Fishing for Panfish
Panfishing Tips – Crappie fishing
Crappies are one of the best-tasting fish I have ever eaten; I like them better than most other fish. The meat is pure white and firm and full of good mellow flavor. Crappies are panfish, similar to bluegill and sunfish. Most people started fishing for them as young men; many local fishermen called crappie ‘ calico bass ‘. Luckily for us, fishermen are considered panfishes and are not restricted in most areas, like another bass is regarding fishing laws. Here in Florida, we can catch 25 crappies in most locations.
Crappies are full of energy, and despite their small size, they can make a regular fishing rod bend to the breaking point and cause a reel to drag to become very active; the energy and taste are two reasons why crappies are such great fish to catch and are so popular to catch.
Fishing for panfish like crappies comes in two types or varieties, there are black crappies which are in Florida, Georgia, or California, and white crappies. Crappies live throughout the U.S in many ponds, lakes, and streams; if other panfish or even bass can thrive in the water, then crappie can also. Crappie looks similar in size and shape to other Florida panfish, except they are a lot more silver-colored, have black spots, and have upturned noses. They are very nice-looking fish, and the silver or shiny color shimmers in the sunlight.
Crappies can be caught year-round. In the spring and fall, they move near the shore areas, and in the summer, they move out in more profound and cooler water. They are probably the most active in the early spring months when they move towards the shores to spawn; they become very aggressive and tend to bite and attack anything that is cast or moves near them or the nest, making it pretty easy to get a stringer full of crappies in a short time in the spring season. The nests look like hollowed-out depressions or dishes in the mud or gravel on the bottoms of the ponds and lakes. If you stroll around the edges of the water, you can see these nests and often know the crappie in and near them. Once you spot one of the nests, casting your bait near it will usually produce a quick strike.

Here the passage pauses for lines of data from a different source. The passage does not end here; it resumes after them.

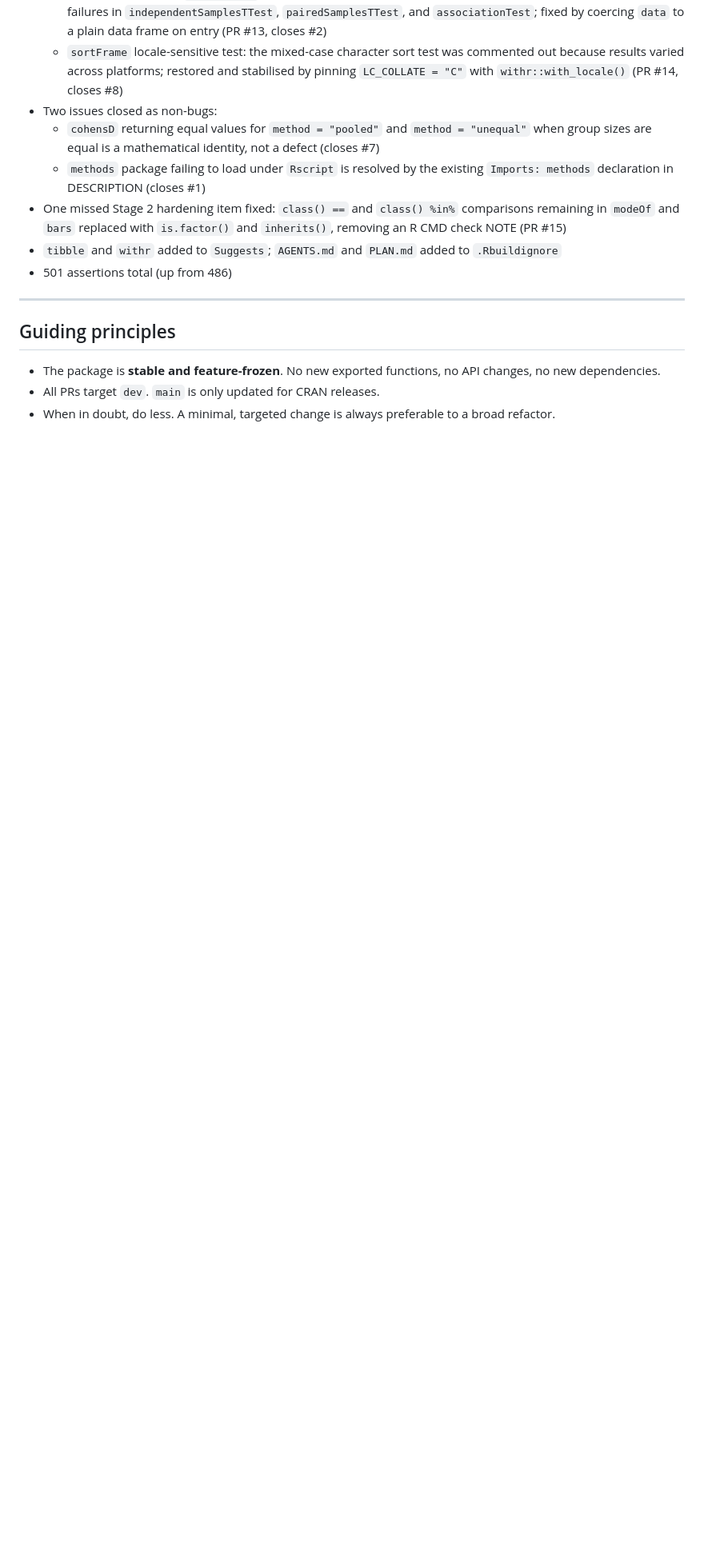
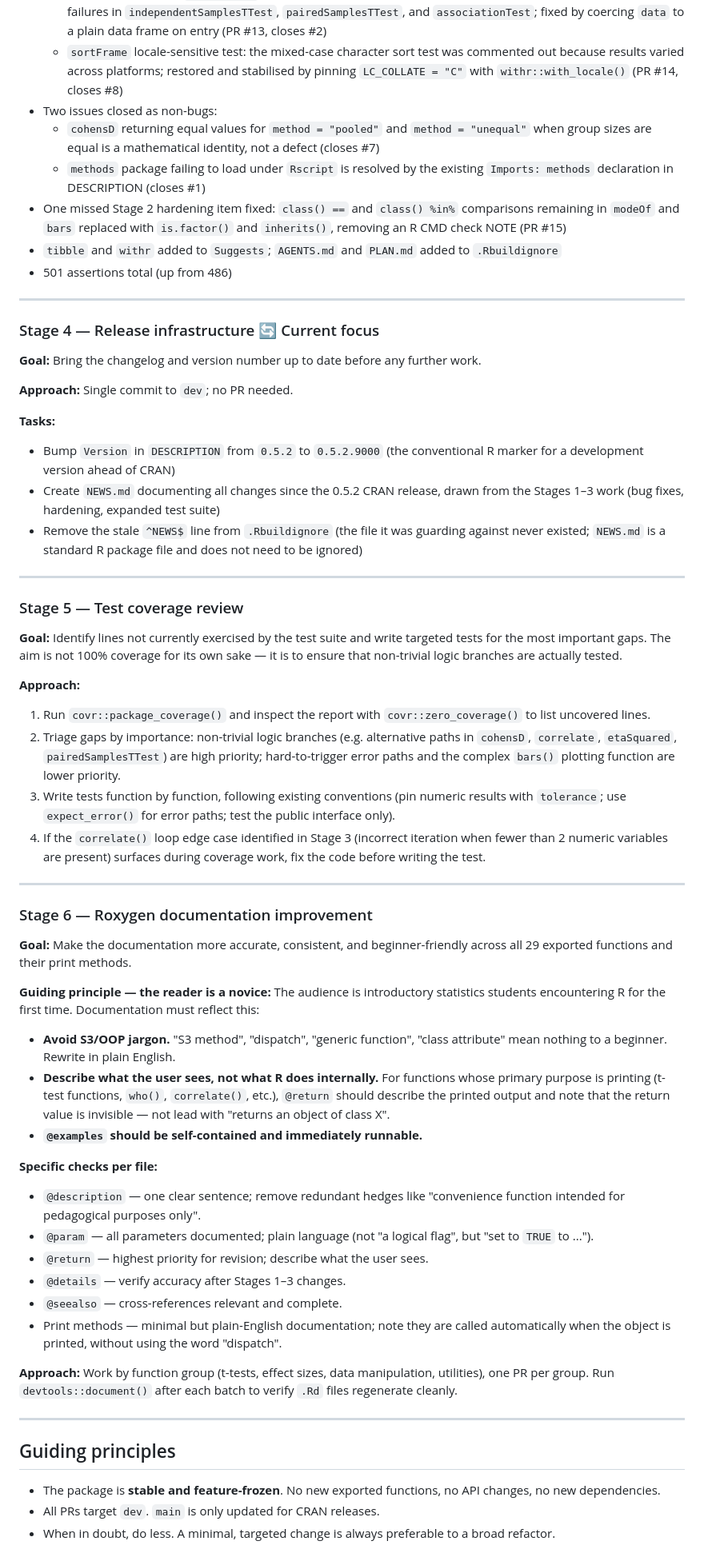
Before and after one commit to djnavarro/lsr, a Markdown page: PLAN.md, the part around the change. Shown at 80% size. Drawn GitHub-style; blank space fills up the shorter version.

Commit message:
docs: add Stages 4-6 to PLAN.md and AGENTS.md

```diff
--- a/PLAN.md
+++ b/PLAN.md
@@ -93,6 +93,82 @@ breaking change. One fix per PR; include or update a test for each fix.
 
 ---
 
+### Stage 4 — Release infrastructure 🔄 Current focus
+
+**Goal:** Bring the changelog and version number up to date before any
+further work.
+
+**Approach:** Single commit to `dev`; no PR needed.
+
+**Tasks:**
+- Bump `Version` in `DESCRIPTION` from `0.5.2` to `0.5.2.9000` (the
+  conventional R marker for a development version ahead of CRAN)
+- Create `NEWS.md` documenting all changes since the 0.5.2 CRAN release,
+  drawn from the Stages 1–3 work (bug fixes, hardening, expanded test suite)
+- Remove the stale `^NEWS$` line from `.Rbuildignore` (the file it was
+  guarding against never existed; `NEWS.md` is a standard R package file
+  and does not need to be ignored)
+
+---
+
+### Stage 5 — Test coverage review
+
+**Goal:** Identify lines not currently exercised by the test suite and write
+targeted tests for the most important gaps. The aim is not 100% coverage for
+its own sake — it is to ensure that non-trivial logic branches are actually
+tested.
+
+**Approach:**
+1. Run `covr::package_coverage()` and inspect the report with
+   `covr::zero_coverage()` to list uncovered lines.
+2. Triage gaps by importance: non-trivial logic branches (e.g. alternative
+   paths in `cohensD`, `correlate`, `etaSquared`, `pairedSamplesTTest`) are
+   high priority; hard-to-trigger error paths and the complex `bars()` plotting
+   function are lower priority.
+3. Write tests function by function, following existing conventions (pin
+   numeric results with `tolerance`; use `expect_error()` for error paths;
+   test the public interface only).
+4. If the `correlate()` loop edge case identified in Stage 3 (incorrect
+   iteration when fewer than 2 numeric variables are present) surfaces during
+   coverage work, fix the code before writing the test.
+
+---
+
+### Stage 6 — Roxygen documentation improvement
+
+**Goal:** Make the documentation more accurate, consistent, and
+beginner-friendly across all 29 exported functions and their print methods.
+
+**Guiding principle — the reader is a novice:** The audience is introductory
+statistics students encountering R for the first time. Documentation must
+reflect this:
+
+- **Avoid S3/OOP jargon.** "S3 method", "dispatch", "generic function",
+  "class attribute" mean nothing to a beginner. Rewrite in plain English.
+- **Describe what the user sees, not what R does internally.** For functions
+  whose primary purpose is printing (t-test functions, `who()`, `correlate()`,
+  etc.), `@return` should describe the printed output and note that the return
+  value is invisible — not lead with "returns an object of class X".
+- **`@examples` should be self-contained and immediately runnable.**
+
+**Specific checks per file:**
+- `@description` — one clear sentence; remove redundant hedges like
+  "convenience function intended for pedagogical purposes only".
+- `@param` — all parameters documented; plain language (not "a logical flag",
+  but "set to `TRUE` to ...").
+- `@return` — highest priority for revision; describe what the user sees.
+- `@details` — verify accuracy after Stages 1–3 changes.
+- `@seealso` — cross-references relevant and complete.
+- Print methods — minimal but plain-English documentation; note they are
+  called automatically when the object is printed, without using the word
+  "dispatch".
+
+**Approach:** Work by function group (t-tests, effect sizes, data
+manipulation, utilities), one PR per group. Run `devtools::document()` after
+each batch to verify `.Rd` files regenerate cleanly.
+
+---
+
 ## Guiding principles
 
 - The package is **stable and feature-frozen**. No new exported functions,
```
Also changed, not shown: AGENTS.md (+8 -2 lines).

The best time to catch crappies is during daylight, with the early morning after sunrise and the late afternoon towards early evening hours being the best times. Crappies love minnows with a passion, and when it comes to live-baits there is no better choice than a small minnow. If you can’t get live minnows, use jigs or any lure that looks as realistic as possible to a live minnow. But when you use an artificial minnow, make sure you keep the lure pretty active, so it simulates a live minnow as much as possible; if the fake minnow sits still, crappie has been known to look and then pass by; they seem to prefer live minnows and bait instead of dead ones. Crappies have an abnormally soft mouth, so be aware that if you jerk your rod too hard to set the hook, you can rip it right out of the crappies mouth, resulting in losing the fish.
Going Fishing for Panfish Crappie fishing!
Crappie fishing is famous for many reasons. People of all ages and sizes can do crappie fishing. Fish like carp and bass can put up too much of a fight for children or more miniature adults. Also, the equipment required to fish bass and carp costs more than that needed to catch crappie. Crappie fishing can be done with a simple, light pole. Nothing significant, fancy, or expensive is required. Crappie can also be found in Florida’s rivers, streams, and lakes. Crappie can also be caught in any season over most of the state, though in some areas, they can be harder to catch in certain seasons.
There are black crappie and white crappie, and you might want to alter your crappie fishing efforts depending on which type you want to catch. Fishing for panfish, while they taste the same, some differences might help you see them more accessible. Black crappies are different than white crappies because they have seven or eight dorsal fins with random spotting patterns. White crappies always have six dorsal fins, and their spotting patterns are arranged in vertical flows. The black crappie is often found in more open, slower-moving waters such as large lakes and vast, slow rivers. The white crappies prefer warmer water and do not care as much if the water is clear or moving.
Fishing for crappie can be fun for anyone and is an excellent way for a father to bond with a son. Since crappie fishing is relatively easy, it is not hard to have fun during a day of crappie fishing since you will not go home frustrated. Crappie fish is a great way to get started fishing because the equipment is not expensive at all.